On curvy streets in a residential neighborhood the stop signs might be 24". That's fine, drivers are going slow and they have plenty of time to notice a 24" octagonal stop sign.
On city streets they might be 30" or 36". Drivers are traveling faster and need the extra size so they see it in time to take action.
On freeway feeder roads, with cars traveling 55 or 60 MPH, the stop signs are 48" by rule.
A 12 inch high STOP stencil might seem big enough - but how close does the driver need to be to see and read 12" letters on the pavement? Probably too close to read, comprehend, and react.
Words painted on pavement need to be bigger than many people realiz. 12" wording is a great size for the VISITOR stencil at the entrance to a parking space. Drivers are going maybe 10 MPH and looking for an empty space. Their attention is focused. They can read a 12" stencil.
But a 12" STOP at an intersection in a parking lot is way too small. Heck, 24" letters are too small in my opinion, but acceptable for some situations.
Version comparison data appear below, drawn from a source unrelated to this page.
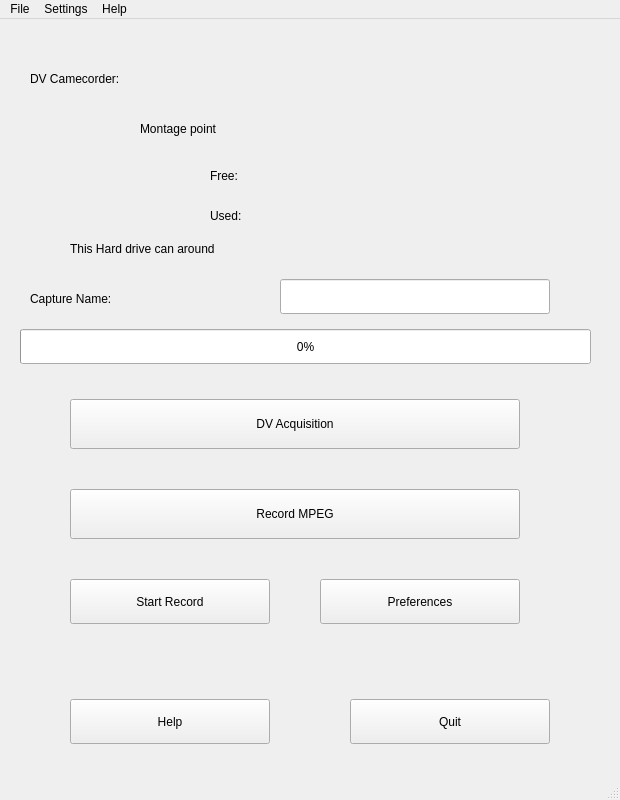
olielvewen/QDvGrab, file src/ui/QDvgrab.ui: the form before one commit.
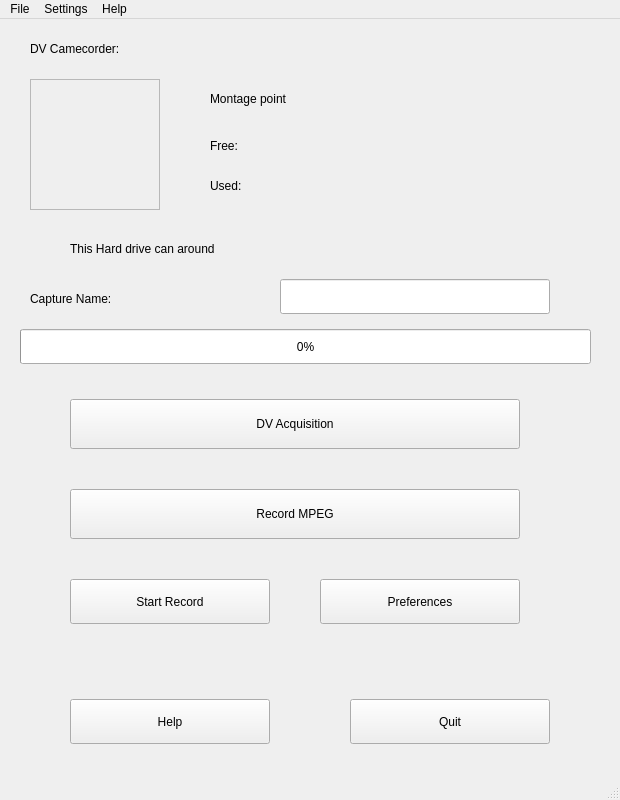
The form after the commit. Icons and pictures are not drawn.

Commit message: added an nice icon of Hard Drive for space free and used

```diff
--- a/src/ui/QDvgrab.ui
+++ b/src/ui/QDvgrab.ui
@@ -28,7 +28,7 @@
     <property name="geometry">
      <rect>
       <x>30</x>
-      <y>50</y>
+      <y>20</y>
       <width>250</width>
       <height>20</height>
      </rect>
@@ -40,8 +40,8 @@
    <widget class="QLabel" name="lblcamcorder">
     <property name="geometry">
      <rect>
-      <x>320</x>
-      <y>50</y>
+      <x>330</x>
+      <y>20</y>
       <width>250</width>
       <height>20</height>
      </rect>
@@ -50,8 +50,8 @@
    <widget class="QLabel" name="label">
     <property name="geometry">
      <rect>
-      <x>140</x>
-      <y>100</y>
+      <x>210</x>
+      <y>70</y>
       <width>250</width>
       <height>20</height>
      </rect>
@@ -64,7 +64,7 @@
     <property name="geometry">
      <rect>
       <x>210</x>
-      <y>150</y>
+      <y>120</y>
       <width>90</width>
       <height>14</height>
      </rect>
@@ -87,7 +87,7 @@
     <property name="geometry">
      <rect>
       <x>210</x>
-      <y>190</y>
+      <y>160</y>
       <width>90</width>
       <height>14</height>
      </rect>
@@ -311,6 +311,41 @@
      </rect>
     </property>
    </widget>
+   <widget class="QFrame" name="frame">
+    <property name="geometry">
+     <rect>
+      <x>30</x>
+      <y>60</y>
+      <width>130</width>
+      <height>131</height>
+     </rect>
+    </property>
+    <property name="minimumSize">
+     <size>
+      <width>130</width>
+      <height>131</height>
+     </size>
+    </property>
+    <property name="frameShape">
+     <enum>QFrame::StyledPanel</enum>
+    </property>
+    <property name="frameShadow">
+     <enum>QFrame::Raised</enum>
+    </property>
+    <widget class="QLabel" name="label_5">
+     <property name="geometry">
+      <rect>
+       <x>0</x>
+       <y>0</y>
+       <width>130</width>
+       <height>131</height>
+      </rect>
+     </property>
+     <property name="pixmap">
+      <pixmap>../images/drive-harddisk.png</pixmap>
+     </property>
+    </widget>
+   </widget>
   </widget>
   <widget class="QMenuBar" name="menubar">
    <property name="geometry">
```
The commit also changes 1 other file.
The minimum letter size I use for STOP stencils in a lot is 36", and larger is better.
Just for a mental image, think of the DRIVE THRU wording at a McDonald's - those letters are 34" high, and they aren't really very big, just big enough for a driver who has paused in the parking lot and looking for the drive through lane. Think of the STOP legends in a Wal Mart parking lot. They are 96" high. That might be overkill, but Wal Mart wants them big to reduce their liability in case someone sues them over a fender bender.
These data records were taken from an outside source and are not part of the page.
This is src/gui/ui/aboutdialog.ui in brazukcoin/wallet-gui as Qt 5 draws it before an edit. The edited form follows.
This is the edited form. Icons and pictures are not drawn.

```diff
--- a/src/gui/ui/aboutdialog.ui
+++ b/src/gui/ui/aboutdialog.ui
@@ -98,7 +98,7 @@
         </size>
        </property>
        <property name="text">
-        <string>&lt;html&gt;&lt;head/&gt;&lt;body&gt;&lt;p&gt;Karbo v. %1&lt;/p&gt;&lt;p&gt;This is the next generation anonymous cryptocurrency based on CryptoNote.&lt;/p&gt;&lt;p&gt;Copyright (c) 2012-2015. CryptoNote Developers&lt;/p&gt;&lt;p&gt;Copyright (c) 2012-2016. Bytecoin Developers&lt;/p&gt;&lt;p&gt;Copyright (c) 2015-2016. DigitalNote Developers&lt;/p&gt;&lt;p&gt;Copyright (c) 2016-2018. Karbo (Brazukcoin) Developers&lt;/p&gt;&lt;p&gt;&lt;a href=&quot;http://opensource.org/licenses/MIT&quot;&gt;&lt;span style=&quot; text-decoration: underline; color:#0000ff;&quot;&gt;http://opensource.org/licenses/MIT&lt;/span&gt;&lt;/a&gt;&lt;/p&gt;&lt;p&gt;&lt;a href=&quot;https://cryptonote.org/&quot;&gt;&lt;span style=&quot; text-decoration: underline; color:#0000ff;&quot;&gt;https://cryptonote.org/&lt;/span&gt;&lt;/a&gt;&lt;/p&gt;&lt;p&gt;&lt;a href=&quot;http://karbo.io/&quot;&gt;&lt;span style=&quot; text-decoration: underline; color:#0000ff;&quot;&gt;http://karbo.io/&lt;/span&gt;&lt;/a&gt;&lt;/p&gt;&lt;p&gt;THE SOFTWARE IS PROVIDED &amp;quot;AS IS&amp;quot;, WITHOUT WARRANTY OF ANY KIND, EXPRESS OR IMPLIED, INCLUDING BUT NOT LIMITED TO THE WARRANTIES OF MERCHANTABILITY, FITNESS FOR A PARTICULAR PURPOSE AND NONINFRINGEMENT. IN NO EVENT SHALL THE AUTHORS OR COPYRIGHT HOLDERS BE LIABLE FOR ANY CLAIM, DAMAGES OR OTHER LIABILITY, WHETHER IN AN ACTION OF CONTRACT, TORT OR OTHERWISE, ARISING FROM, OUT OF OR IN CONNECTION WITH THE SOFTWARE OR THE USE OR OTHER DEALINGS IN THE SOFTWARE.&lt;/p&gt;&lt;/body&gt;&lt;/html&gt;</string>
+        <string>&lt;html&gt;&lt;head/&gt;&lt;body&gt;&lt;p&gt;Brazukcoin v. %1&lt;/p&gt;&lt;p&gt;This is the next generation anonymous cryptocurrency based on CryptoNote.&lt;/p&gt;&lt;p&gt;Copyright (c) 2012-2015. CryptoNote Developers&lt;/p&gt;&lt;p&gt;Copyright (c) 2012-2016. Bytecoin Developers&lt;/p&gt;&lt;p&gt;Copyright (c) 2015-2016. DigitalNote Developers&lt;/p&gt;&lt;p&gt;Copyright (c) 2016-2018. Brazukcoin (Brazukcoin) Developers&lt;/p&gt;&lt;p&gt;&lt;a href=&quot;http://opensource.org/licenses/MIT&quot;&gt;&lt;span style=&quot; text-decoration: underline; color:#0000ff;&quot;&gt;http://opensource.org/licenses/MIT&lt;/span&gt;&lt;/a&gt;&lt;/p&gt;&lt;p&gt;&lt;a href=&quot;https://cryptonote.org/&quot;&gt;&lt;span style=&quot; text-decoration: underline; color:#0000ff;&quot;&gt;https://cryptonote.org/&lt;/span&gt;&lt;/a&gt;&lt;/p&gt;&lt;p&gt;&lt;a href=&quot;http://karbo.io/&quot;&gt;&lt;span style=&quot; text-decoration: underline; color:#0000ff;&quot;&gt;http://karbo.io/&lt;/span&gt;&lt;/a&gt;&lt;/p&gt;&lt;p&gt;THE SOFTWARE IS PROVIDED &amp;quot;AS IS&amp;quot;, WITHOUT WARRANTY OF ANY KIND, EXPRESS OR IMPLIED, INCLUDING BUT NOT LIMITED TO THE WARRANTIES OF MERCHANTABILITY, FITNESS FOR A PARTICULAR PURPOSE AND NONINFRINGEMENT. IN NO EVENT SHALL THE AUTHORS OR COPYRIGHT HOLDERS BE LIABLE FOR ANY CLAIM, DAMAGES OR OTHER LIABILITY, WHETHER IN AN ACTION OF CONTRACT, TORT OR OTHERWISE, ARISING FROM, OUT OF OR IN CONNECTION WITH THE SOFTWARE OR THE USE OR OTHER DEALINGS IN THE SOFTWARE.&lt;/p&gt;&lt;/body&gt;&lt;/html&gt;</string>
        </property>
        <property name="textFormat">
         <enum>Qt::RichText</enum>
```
I think, if a line painting contractor has only one STOP stencil in his kit, it should be 36" or 42". Your customers and their customers will be better off, and that makes you look good.
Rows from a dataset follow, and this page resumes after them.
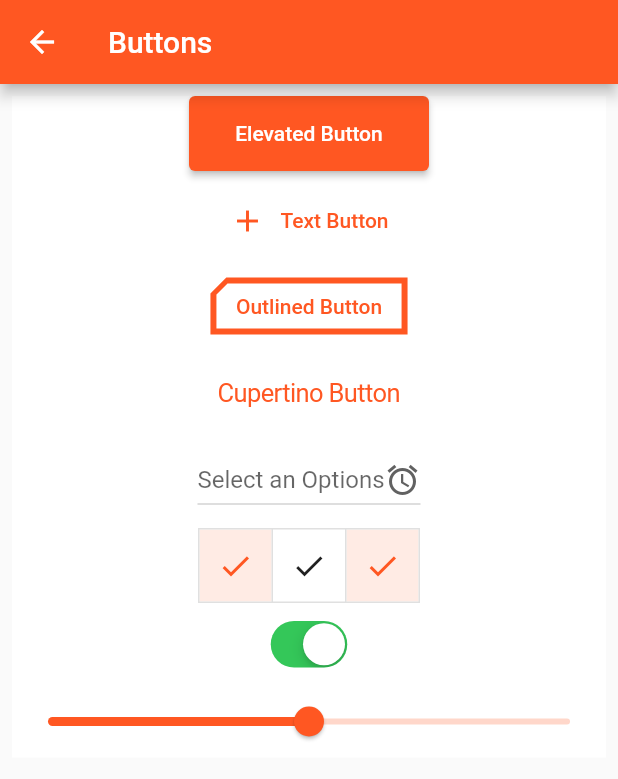
After one commit to freemancho1/flutter_samples, a Flutter app: the ButtonApp screen opened by its route, after a tap on "Elevated Button", on a phone screen of 412 x 824 dp. The commit adds this screen. Shown: the top 779 px of the screen. Run offline on Flutter 3.47's test engine with Material 2 defaults, Android fonts, the phone set to English and light mode, and no system bars; our stand-ins replace auto_size_text, file_picker, flutter_layout_grid, flutter_riverpod, geolocator, go_router and 3 more; missing offline and left inert: fluent_ui; accounts and stored records are empty.

Commit message:
20230407.1749

```diff
--- a/lib/samples/basic/animations/page_route_builder.dart
+++ b/lib/samples/basic/animations/page_route_builder.dart
@@ -20,7 +20,11 @@
       var tween = Tween<Offset>(
         begin: const Offset(0, 1), end: Offset.zero,
       );
-      var curveTween = CurveTween(curve: Curves.ease);
+      // var curveTween = CurveTween(curve: Curves.ease);
+      /// bounceIn/InOut/Out - 약간 바운스 튀듯 음직임
+      /// ease, decelerate - 기본적임
+      /// slowMiddle - 중간에 잠깐 정지하다 계속함
+      var curveTween = CurveTween(curve: Curves.slowMiddle);
       return SlideTransition(
         position: animation.drive(curveTween).drive(tween),
         child: child,
--- /dev/null
+++ b/lib/samples/basic/etc/button_app.dart
@@ -0,0 +1,310 @@
+import 'package:flutter/cupertino.dart';
+import 'package:flutter/material.dart';
+
+/// Flutter Buttons
+/// - ElevatedButton
+/// - TextButton
+/// - OutlinedButton
+/// - IconButton
+/// - FloatingActionButton
+/// - CupertinoButton: iOS style
+/// - DropdownButton
+/// - ToggleButton
+/// - CupertinoSwitch: iOS style switch
+/// - Slider
+
+class ButtonApp extends StatelessWidget {
+  const ButtonApp({Key? key}) : super(key: key);
+
+  @override
+  Widget build(BuildContext context) => Scaffold(
+    appBar: AppBar(title: const Text('Buttons'),),
+    body: SingleChildScrollView(
+      padding: const EdgeInsets.all(8),
+      child: Container(
+        /// Column 자체로는 폭이 최대까지 가지 않기 때문에 확장시켜줌
+        width: double.infinity,
+        decoration: const BoxDecoration(color: Colors.white),
+        child: Column(
+          mainAxisSize: MainAxisSize.max,
+          mainAxisAlignment: MainAxisAlignment.center,
+          // crossAxisAlignment: CrossAxisAlignment.center,
+          /// 기본적으로 버튼은 다 비슷함
+          children: const [
+            _ElevatedButton(), SizedBox(height: 8,),
+            /// 배경에 애니메이션
+            _TextButton(), SizedBox(height: 8,),
+            _OutlinedButton(), SizedBox(height: 8,),
+            /// Text 버튼과 애니메이션이 다름(Text에 애니메이션)
+            /// onPressed만 존재
+            _CupertinoButton(), SizedBox(height: 8,),
+            _DoropDownButton(), SizedBox(height: 8,),
+            _ToggleButton(), SizedBox(height: 8,),
+            _CupertinoSwitch(), SizedBox(height: 8,),
+            _Slider()
+          ],
+        ),
+      ),
+    ),
+  );
+}
+
+/// 앱 색상을 상속받고, 기본적인 클릭 애니메이션을 제공함.
+class _ElevatedButton extends StatelessWidget {
+  const _ElevatedButton({Key? key}) : super(key: key);
+
+  @override
+  /// 자동 애니메이션(애니메이션은 배경색상과 주 색상을 기준으로 이뤄짐)
+  Widget build(BuildContext context) => ElevatedButton(
+    /// onPressed: null,
+    onPressed: () => _SnackBar.showBasic(
+      context,
+      message: 'Elevated Button Click',
+      isCloseIcon: true,
+    ),
+    onLongPress: () => _SnackBar.show(
+      context,
+      message: 'Elevated Button Long Click',
+      isCenter: true,
+      bgColor: Colors.deepOrange,
+      duration: 1000,
+    ),
+    style: ElevatedButton.styleFrom(
+      /// 최소크기 지정
+      minimumSize: const Size(160, 50),
+      /// 테두리 선 관련(두께, 점선, 색상) 지정
+      // side: const BorderSide(
+      //   color: Colors.orange,       /// default: Colors.black
+      //   width: 1,                   /// default: 1
+      //   style: BorderStyle.solid,   /// default: solid
+      // ),
+      /// 테두리 모양 관련(곡선 등) 지정
+      // shape: RoundedRectangleBorder(
+      //   /// 방향에 따라 주면서, x/y축 비율 지정 가능
+      //   /// borderRadius: BorderRadius.horizontal(left: Radius.elliptical(20, 20))
+      //   /// 상단왼쪽만 곡선 줌
+      //   /// borderRadius: BorderRadius.only(topLeft: Radius.circular(10))
+      //   /// 전체 일괄
+      //   borderRadius: BorderRadius.circular(50)
+      // ),
+      // enabledMouseCursor: MouseCursor.uncontrolled,
+      /// 별도로 주지 않으면 앱의 주 색상을 가져옴
+      /// 글자색 (disable 색상도 이미 정해져 있음)
+      // foregroundColor: Colors.greenAccent,
+      /// 배경색 (disable 색상도 이미 정해져 있음)
+      // backgroundColor: Colors.yellowAccent
+    ),
+    child: const Text('Elevated Button'),
+  );
+}
+
+/// 앱 색상을 상속받고, 기본적인 클릭 애니메이션을 제공함
+/// 기본적인 스타일 옵션은 모든 버튼이 다 비슷함.
+class _TextButton extends StatelessWidget {
+  const _TextButton({Key? key}) : super(key: key);
+
+  @override
+  Widget build(BuildContext context) => TextButton(
+    onPressed: () {},   /// _ElevatedButton 참조
+    style: TextButton.styleFrom(
+      /// 최소크기 지정
+      minimumSize: const Size(160, 50),
+      /// 테두리 선 관련(두께, 점선, 색상) 지정
+      // side: const BorderSide(
+      //   color: Colors.orange,       /// default: Colors.black
+      //   width: 1,                   /// default: 1
+      //   style: BorderStyle.solid,   /// default: solid
+      // ),
+      /// 테두리 모양 관련(곡선 등) 지정
+      // shape: RoundedRectangleBorder(
+      //   /// 방향에 따라 주면서, x/y축 비율 지정 가능
+      //   /// borderRadius: BorderRadius.horizontal(left: Radius.elliptical(20, 20))
+      //   /// 상단왼쪽만 곡선 줌
+      //   /// borderRadius: BorderRadius.only(topLeft: Radius.circular(10))
+      //   /// 전체 일괄
+      //     borderRadius: BorderRadius.circular(50)
+      // ),
+      /// 별도로 주지 않으면 앱의 주 색상을 가져옴
+      /// 글자색 (disable 색상도 이미 정해져 있음)
+      // foregroundColor: Colors.greenAccent,
+      /// 배경색 (disable 색상도 이미 정해져 있음)
+      // backgroundColor: Colors.yellowAccent,
+      // elevation: 2,
+    ),
+    // child: const Text('Text Button'),
+    /// 이렇게 하면 Icon 버튼하고 동일(IconButton은 child 대신 icon:을 받음)
+    // child: const Icon(Icons.add),
+    child: Row(
+      /// 아래를 기술하지 않으면, Row 자체가 전체 폭을 사용하기 때문에
+      /// 정렬이 꼬일 수 있으니, 버튼을 최소화함
+      mainAxisSize: MainAxisSize.min,
+      children: const [
+        Icon(Icons.add),
+        SizedBox(width: 10,),
+        Text('Text Button')
+      ],
+    ),
+  );
+}
+
+/// 모든 버튼은 다 비슷함.
+class _OutlinedButton extends StatelessWidget {
+  const _OutlinedButton({Key? key}) : super(key: key);
+
+  @override
+  Widget build(BuildContext context) => OutlinedButton(
+    onPressed: () {},
+    style: OutlinedButton.styleFrom(
+      side: const BorderSide(width: 2, color: Colors.deepOrange),
+      shape: const BeveledRectangleBorder(
+        borderRadius: BorderRadius.only(topLeft: Radius.circular(10))
+      ),
+    ),
+    child: const Text('Outlined Button'),
+  );
+}
+
+class _CupertinoButton extends StatelessWidget {
+  const _CupertinoButton({Key? key}) : super(key: key);
+
+  @override
+  Widget build(BuildContext context) => CupertinoButton(
+    child: const Text('Cupertino Button'),
+    onPressed: () {}
+  );
+}
+
+/// 색상은 별도로 지정하지 않으면 검정색 계열
+class _DoropDownButton extends StatelessWidget {
+  const _DoropDownButton({Key? key}) : super(key: key);
+
+  @override
+  /// item의 value는 DropdownButton<T>에서 T와 동일해야 함.
+  Widget build(BuildContext context) => DropdownButton<int>(
+    items: [
+      /// child가 가장 마지막
+      DropdownMenuItem(
+        value: 1,
+        /// 이런식으로 처리해도
+        child: Row(
+          /// 아래를 기술하지 않으면, Row 자체가 전체 폭을 사용하기 때문에
+          /// 정렬이 꼬일 수 있으니, 버튼을 최소화함
+          mainAxisSize: MainAxisSize.min,
+          children: const [
+            Icon(Icons.add),
+            SizedBox(width: 10,),
+            Text('Text Button')
+          ],
+        ),),
+      const DropdownMenuItem(value: 2, child: Text('Item 2'),),
+    ],
+    /// 초기값(이 값의 item이 표시됨(hint 무시)
+    /// value: 1,
+    icon: const Icon(Icons.access_alarm),
+    onChanged: (value) => debugPrint('$value'),
+    hint: const Text('Select an Options'),
+  );
+}
+
+/// 좀 더 구현이 필요해 보임
+class _ToggleButton extends StatefulWidget {
+  const _ToggleButton({super.key});
+  @override
+  State<_ToggleButton> createState() => _ToggleButtonState();
+}
+class _ToggleButtonState extends State<_ToggleButton> {
+  @override
+  Widget build(BuildContext context) => ToggleButtons(
+    onPressed: (index) {
+      debugPrint('$index');
+      setState(() {
+
+      });
+    },
+    isSelected: const [true, false, true],
+    /// children이 가장 마지막에 와야 함.
+    children: const [
+      Icon(Icons.check),
+      Icon(Icons.check),
+      Icon(Icons.check),
+    ],
+  );
+}
+
+/// 이 위젯 자체는 Stateful로 구현해야 할 듯
+class _CupertinoSwitch extends StatelessWidget {
+  const _CupertinoSwitch({Key? key}) : super(key: key);
+
+  @override
+  Widget build(BuildContext context) => CupertinoSwitch(
+    value: true,
+    onChanged: (value) => debugPrint('$value'),
+  );
+}
+
+class _Slider extends StatelessWidget {
+  const _Slider({Key? key}) : super(key: key);
+
+  @override
+  Widget build(BuildContext context) => Slider(
+    value: 50,
+    min: 0,
+    max: 100,
+    onChanged: (value) => debugPrint('$value'),
+  );
+}
+
+class _SnackBar {
+
+  static void show(BuildContext context, {
+    /// SnackBar 기본 높이: 48가 아닌거 같음.
+    double bottom = 0.0,
+    String message = '',
+    bool isCenter = false,
+    Color? color,
+    Color? bgColor,
+    int? duration,
+  }) {
+    color = color ?? Colors.white;
+    bgColor = bgColor ?? Theme.of(context).snackBarTheme.backgroundColor;
+    duration = duration ?? 500;
+    ScaffoldMessenger.of(context).showSnackBar(SnackBar(
+      content: Container(
+        width: double.infinity,
+        margin: EdgeInsets.only(bottom: bottom),
+        color: bgColor,
+        alignment: isCenter ? Alignment.center : Alignment.centerLeft,
+        child: Text(
+          message,
+          style: TextStyle(color: color),
+        ),
+      ),
+      duration: Duration(milliseconds: duration),
+      backgroundColor: bgColor,
+    ));
+  }
+
+  static void showBasic(BuildContext context, {
+    Color? color,
+    Color? bgColor,
+    String message = '',
+    bool isCenter = false,
+    bool isCloseIcon = false,
+    int? duration,
+  }) {
+    color = color ?? Colors.white;
+    bgColor = bgColor ?? Theme.of(context).snackBarTheme.backgroundColor;
+    duration = duration ?? 500;
+    ScaffoldMessenger.of(context).showSnackBar(SnackBar(
+      content: Text(
+        message,
+        style: TextStyle(color: color),
+        textAlign: isCenter ? TextAlign.center : TextAlign.start,
+      ),
+      backgroundColor: bgColor,
+      showCloseIcon: isCloseIcon,
+      closeIconColor: color,
+      duration: Duration(milliseconds: duration),
+    ));
+  }
+}
```
Also changed, not shown: lib/samples/basic/animations/draggable_card.dart (added, +71 -0 lines), lib/system/menu/menu.dart (+20 -2 lines), 1 other file.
Remember - pavement marking is communication. It should be easy to read and understand.